Aim of the task: From the entries below, count the lines with "ISTAT". Write only the count.
BEGIN Recorded data
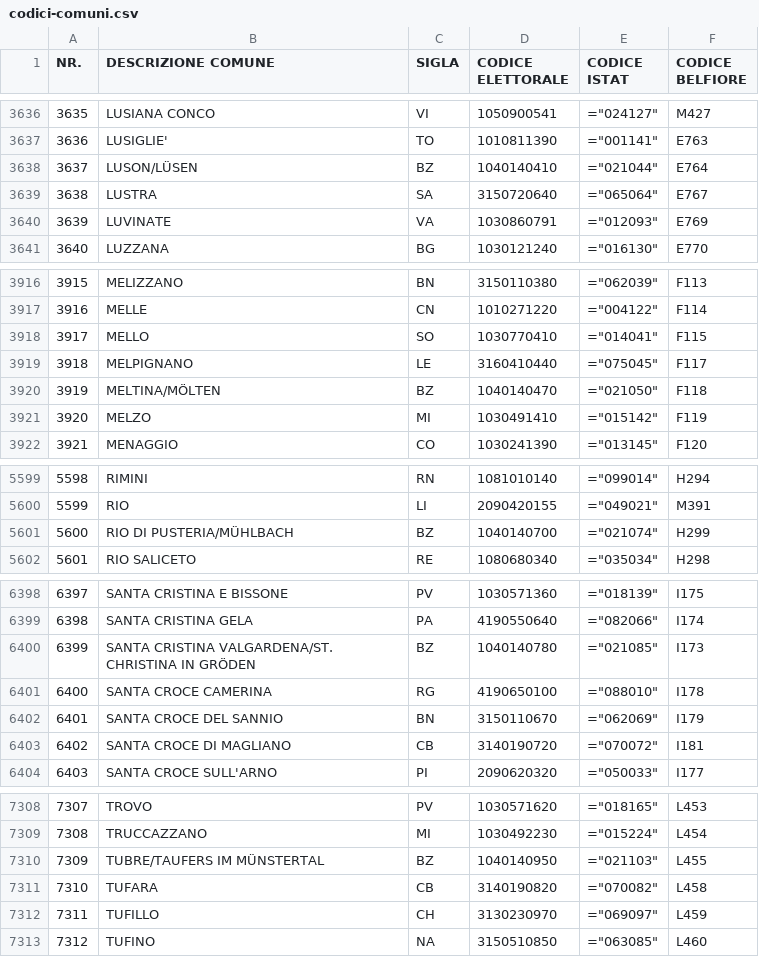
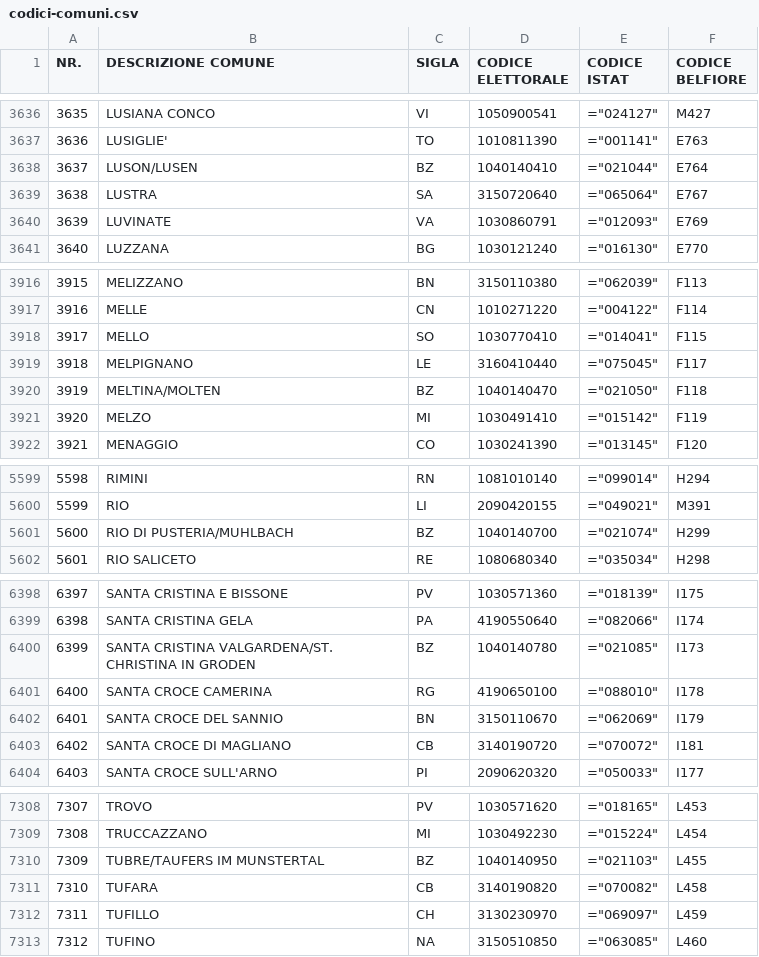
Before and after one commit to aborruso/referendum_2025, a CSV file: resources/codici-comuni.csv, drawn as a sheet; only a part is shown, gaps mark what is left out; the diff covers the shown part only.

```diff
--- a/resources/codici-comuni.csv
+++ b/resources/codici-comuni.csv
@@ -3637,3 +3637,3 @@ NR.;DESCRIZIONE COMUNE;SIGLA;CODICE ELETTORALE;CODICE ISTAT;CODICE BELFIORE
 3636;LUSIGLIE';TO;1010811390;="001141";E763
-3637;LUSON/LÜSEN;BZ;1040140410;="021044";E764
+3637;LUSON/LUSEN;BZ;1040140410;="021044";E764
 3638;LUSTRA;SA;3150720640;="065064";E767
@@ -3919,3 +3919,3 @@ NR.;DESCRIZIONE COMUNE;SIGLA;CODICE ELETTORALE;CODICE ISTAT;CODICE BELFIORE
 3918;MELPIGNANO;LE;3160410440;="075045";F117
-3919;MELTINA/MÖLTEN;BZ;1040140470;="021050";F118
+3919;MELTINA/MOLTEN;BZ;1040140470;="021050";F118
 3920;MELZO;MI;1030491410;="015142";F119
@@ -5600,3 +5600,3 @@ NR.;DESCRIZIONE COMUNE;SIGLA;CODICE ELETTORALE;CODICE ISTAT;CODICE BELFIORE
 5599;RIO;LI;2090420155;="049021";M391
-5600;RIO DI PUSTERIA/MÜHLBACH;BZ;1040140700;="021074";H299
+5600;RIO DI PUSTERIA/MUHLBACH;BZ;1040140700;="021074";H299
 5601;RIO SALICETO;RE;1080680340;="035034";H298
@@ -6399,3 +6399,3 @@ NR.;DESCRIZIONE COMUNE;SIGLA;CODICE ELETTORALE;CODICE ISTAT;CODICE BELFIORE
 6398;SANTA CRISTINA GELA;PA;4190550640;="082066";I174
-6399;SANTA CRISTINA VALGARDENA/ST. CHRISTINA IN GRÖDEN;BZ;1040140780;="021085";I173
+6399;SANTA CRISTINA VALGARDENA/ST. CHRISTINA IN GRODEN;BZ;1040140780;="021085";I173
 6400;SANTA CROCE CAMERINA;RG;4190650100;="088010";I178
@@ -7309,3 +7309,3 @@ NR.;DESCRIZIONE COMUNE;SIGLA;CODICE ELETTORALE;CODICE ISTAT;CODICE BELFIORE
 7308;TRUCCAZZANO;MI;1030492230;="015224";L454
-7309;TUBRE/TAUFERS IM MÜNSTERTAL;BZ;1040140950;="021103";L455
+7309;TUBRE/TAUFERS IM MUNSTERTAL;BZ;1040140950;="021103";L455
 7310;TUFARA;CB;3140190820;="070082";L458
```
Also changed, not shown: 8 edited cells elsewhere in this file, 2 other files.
END Recorded data
Answer below: 5